* What the task asks *
Please find all lines in the data that hold the string "Also" and copy them.
==*==
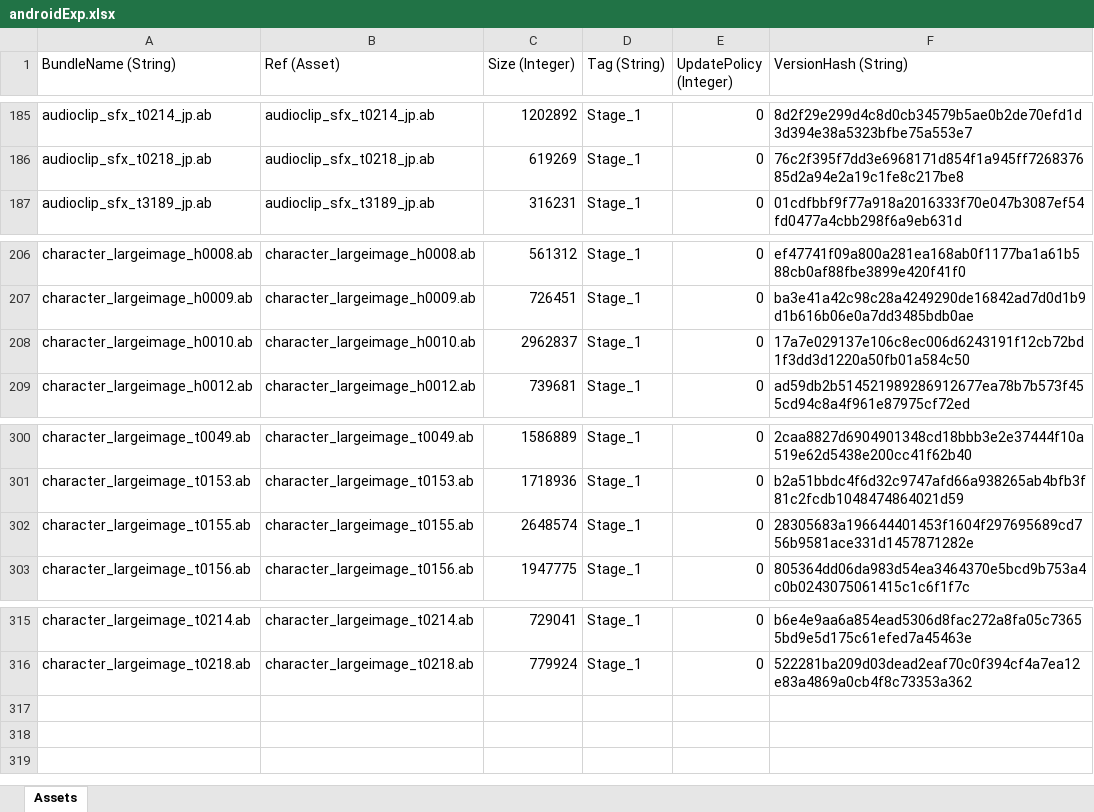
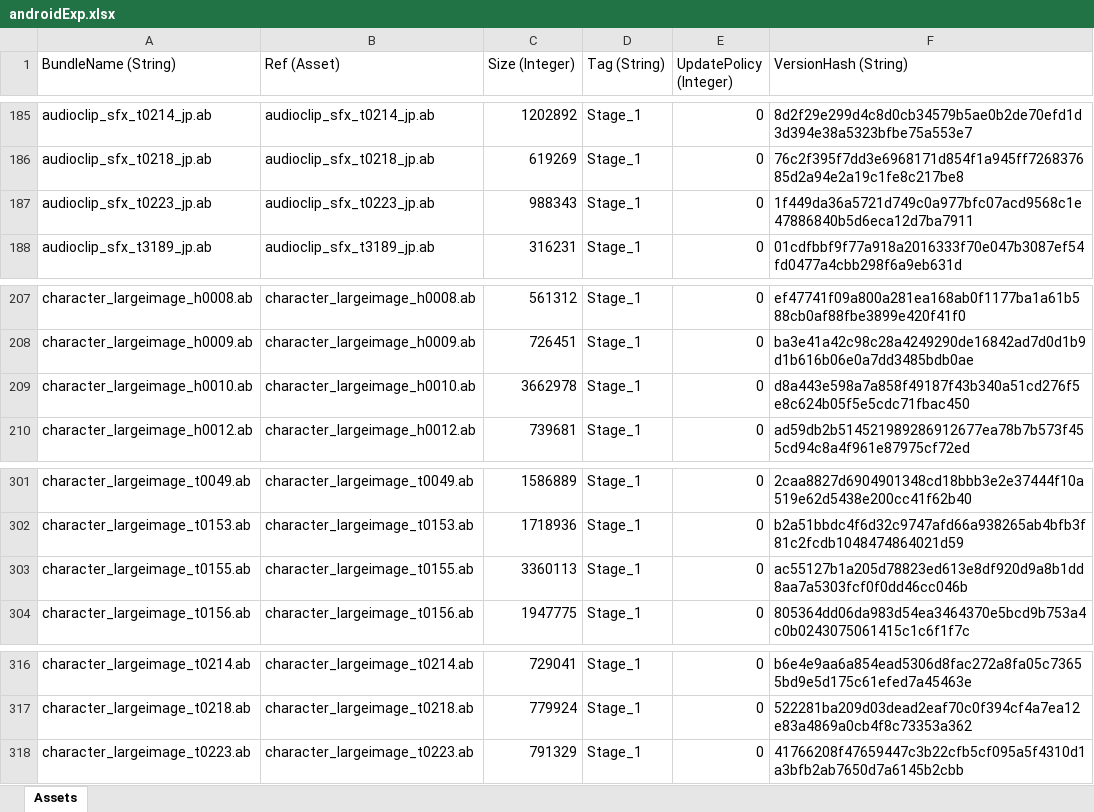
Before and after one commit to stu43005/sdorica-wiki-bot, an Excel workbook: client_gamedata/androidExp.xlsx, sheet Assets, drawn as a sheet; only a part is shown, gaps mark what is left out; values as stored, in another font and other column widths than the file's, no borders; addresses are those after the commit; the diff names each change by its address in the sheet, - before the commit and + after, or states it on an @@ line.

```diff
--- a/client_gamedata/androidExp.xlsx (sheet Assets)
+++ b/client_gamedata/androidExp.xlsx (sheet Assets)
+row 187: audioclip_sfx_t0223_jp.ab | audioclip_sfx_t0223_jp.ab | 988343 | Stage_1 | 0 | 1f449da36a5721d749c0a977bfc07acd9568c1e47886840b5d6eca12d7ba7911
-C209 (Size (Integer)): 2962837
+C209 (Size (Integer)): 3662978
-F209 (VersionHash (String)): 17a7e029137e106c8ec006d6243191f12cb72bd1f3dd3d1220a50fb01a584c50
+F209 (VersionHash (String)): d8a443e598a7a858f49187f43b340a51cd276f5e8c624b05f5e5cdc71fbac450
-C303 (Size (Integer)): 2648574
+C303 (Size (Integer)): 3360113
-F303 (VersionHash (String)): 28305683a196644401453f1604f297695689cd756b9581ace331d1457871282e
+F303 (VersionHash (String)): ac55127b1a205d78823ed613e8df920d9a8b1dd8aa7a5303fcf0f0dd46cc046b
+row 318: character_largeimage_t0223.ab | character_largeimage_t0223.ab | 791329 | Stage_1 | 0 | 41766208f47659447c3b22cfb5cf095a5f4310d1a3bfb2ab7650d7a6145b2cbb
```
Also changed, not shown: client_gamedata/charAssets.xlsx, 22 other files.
==*==
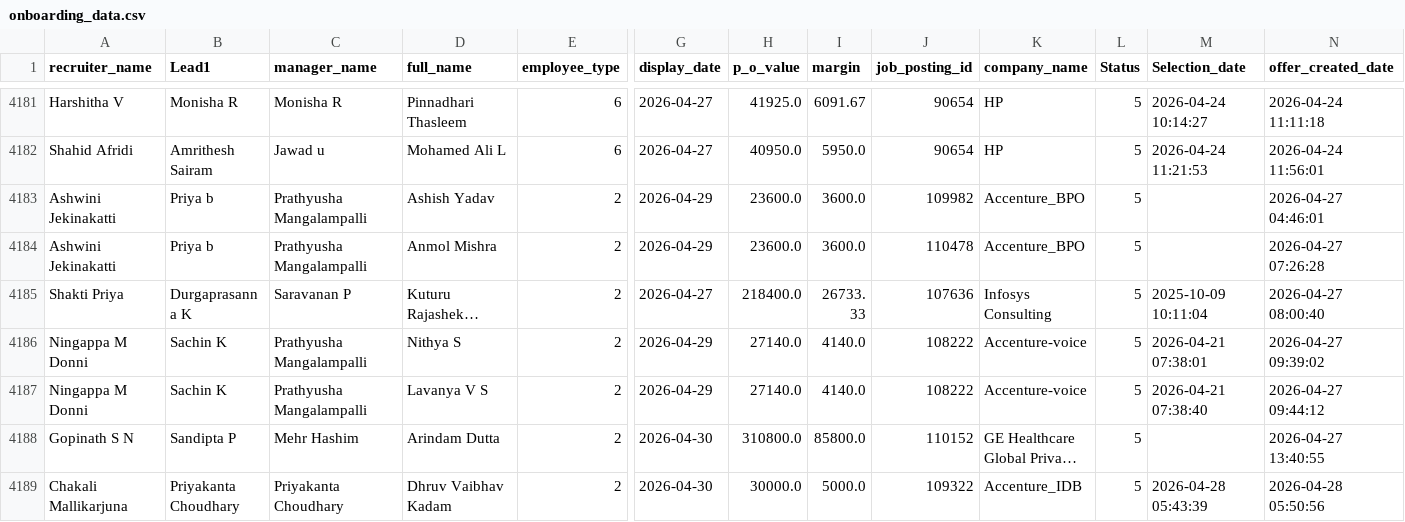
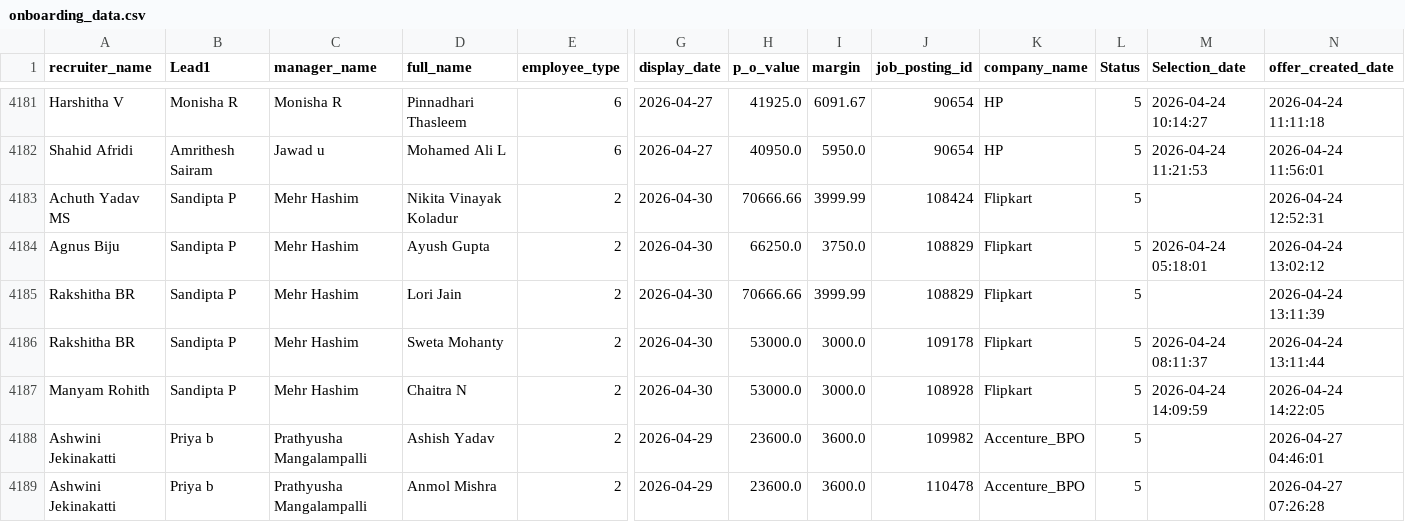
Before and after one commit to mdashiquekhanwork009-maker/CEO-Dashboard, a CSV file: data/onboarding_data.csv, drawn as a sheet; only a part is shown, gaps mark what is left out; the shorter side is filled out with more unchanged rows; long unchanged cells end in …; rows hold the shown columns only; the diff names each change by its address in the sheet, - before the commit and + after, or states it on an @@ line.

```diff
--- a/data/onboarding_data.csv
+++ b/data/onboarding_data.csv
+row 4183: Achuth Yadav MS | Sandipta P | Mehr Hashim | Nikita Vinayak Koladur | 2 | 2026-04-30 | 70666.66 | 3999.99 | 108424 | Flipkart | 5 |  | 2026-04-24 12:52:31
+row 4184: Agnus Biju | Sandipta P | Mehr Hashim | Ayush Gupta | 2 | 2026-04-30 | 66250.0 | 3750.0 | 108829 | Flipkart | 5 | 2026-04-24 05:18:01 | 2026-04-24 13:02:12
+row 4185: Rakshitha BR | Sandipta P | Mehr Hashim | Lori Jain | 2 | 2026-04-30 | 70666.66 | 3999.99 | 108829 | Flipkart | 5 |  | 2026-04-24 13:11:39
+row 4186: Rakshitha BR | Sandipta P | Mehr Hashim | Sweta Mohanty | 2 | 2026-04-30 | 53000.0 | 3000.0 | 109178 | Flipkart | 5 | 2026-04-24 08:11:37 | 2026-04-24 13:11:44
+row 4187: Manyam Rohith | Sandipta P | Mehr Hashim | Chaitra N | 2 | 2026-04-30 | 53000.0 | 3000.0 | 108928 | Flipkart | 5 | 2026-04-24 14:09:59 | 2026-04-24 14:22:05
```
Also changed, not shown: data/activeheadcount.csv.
==*==
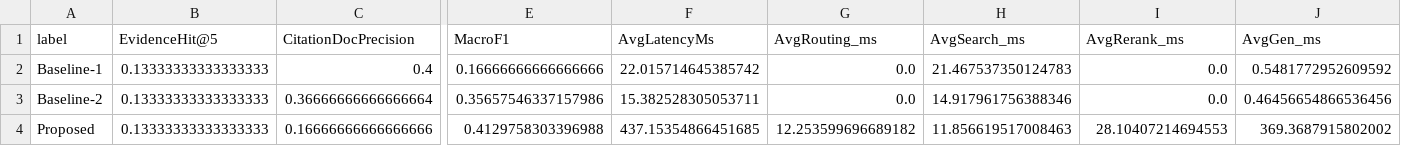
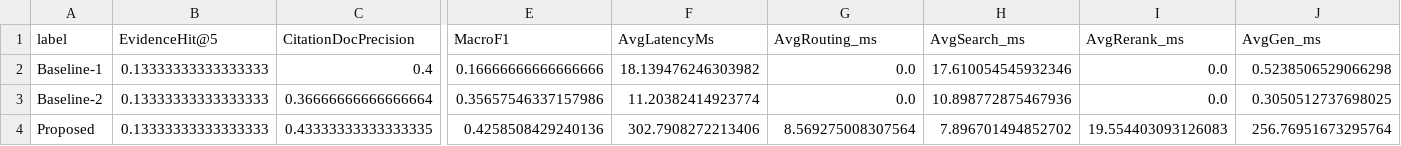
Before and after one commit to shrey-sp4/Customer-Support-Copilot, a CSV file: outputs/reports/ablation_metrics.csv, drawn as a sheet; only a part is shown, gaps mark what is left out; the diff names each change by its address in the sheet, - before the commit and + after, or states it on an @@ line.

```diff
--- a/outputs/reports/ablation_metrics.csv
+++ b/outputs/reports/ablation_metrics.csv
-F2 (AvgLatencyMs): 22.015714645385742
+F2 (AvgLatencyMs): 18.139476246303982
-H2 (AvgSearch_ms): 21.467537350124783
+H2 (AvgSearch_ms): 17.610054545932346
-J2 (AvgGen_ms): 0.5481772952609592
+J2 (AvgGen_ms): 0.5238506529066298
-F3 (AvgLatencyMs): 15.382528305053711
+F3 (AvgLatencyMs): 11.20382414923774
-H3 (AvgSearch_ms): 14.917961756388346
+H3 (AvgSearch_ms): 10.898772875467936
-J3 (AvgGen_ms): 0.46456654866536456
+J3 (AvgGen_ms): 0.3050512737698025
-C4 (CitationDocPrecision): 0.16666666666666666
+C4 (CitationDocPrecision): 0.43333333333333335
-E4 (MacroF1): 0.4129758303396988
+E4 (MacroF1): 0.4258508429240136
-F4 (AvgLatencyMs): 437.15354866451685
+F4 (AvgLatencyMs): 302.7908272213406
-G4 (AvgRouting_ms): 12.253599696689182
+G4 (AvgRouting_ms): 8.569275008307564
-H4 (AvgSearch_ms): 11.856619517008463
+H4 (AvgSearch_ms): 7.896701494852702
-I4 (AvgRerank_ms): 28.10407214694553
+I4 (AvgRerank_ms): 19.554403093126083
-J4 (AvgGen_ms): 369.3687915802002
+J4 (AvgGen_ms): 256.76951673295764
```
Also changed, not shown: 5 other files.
==*==
* Solution for this task *
Also changed, not shown: client_gamedata/charAssets.xlsx, 22 other files.
Also changed, not shown: data/activeheadcount.csv.
Also changed, not shown: 5 other files.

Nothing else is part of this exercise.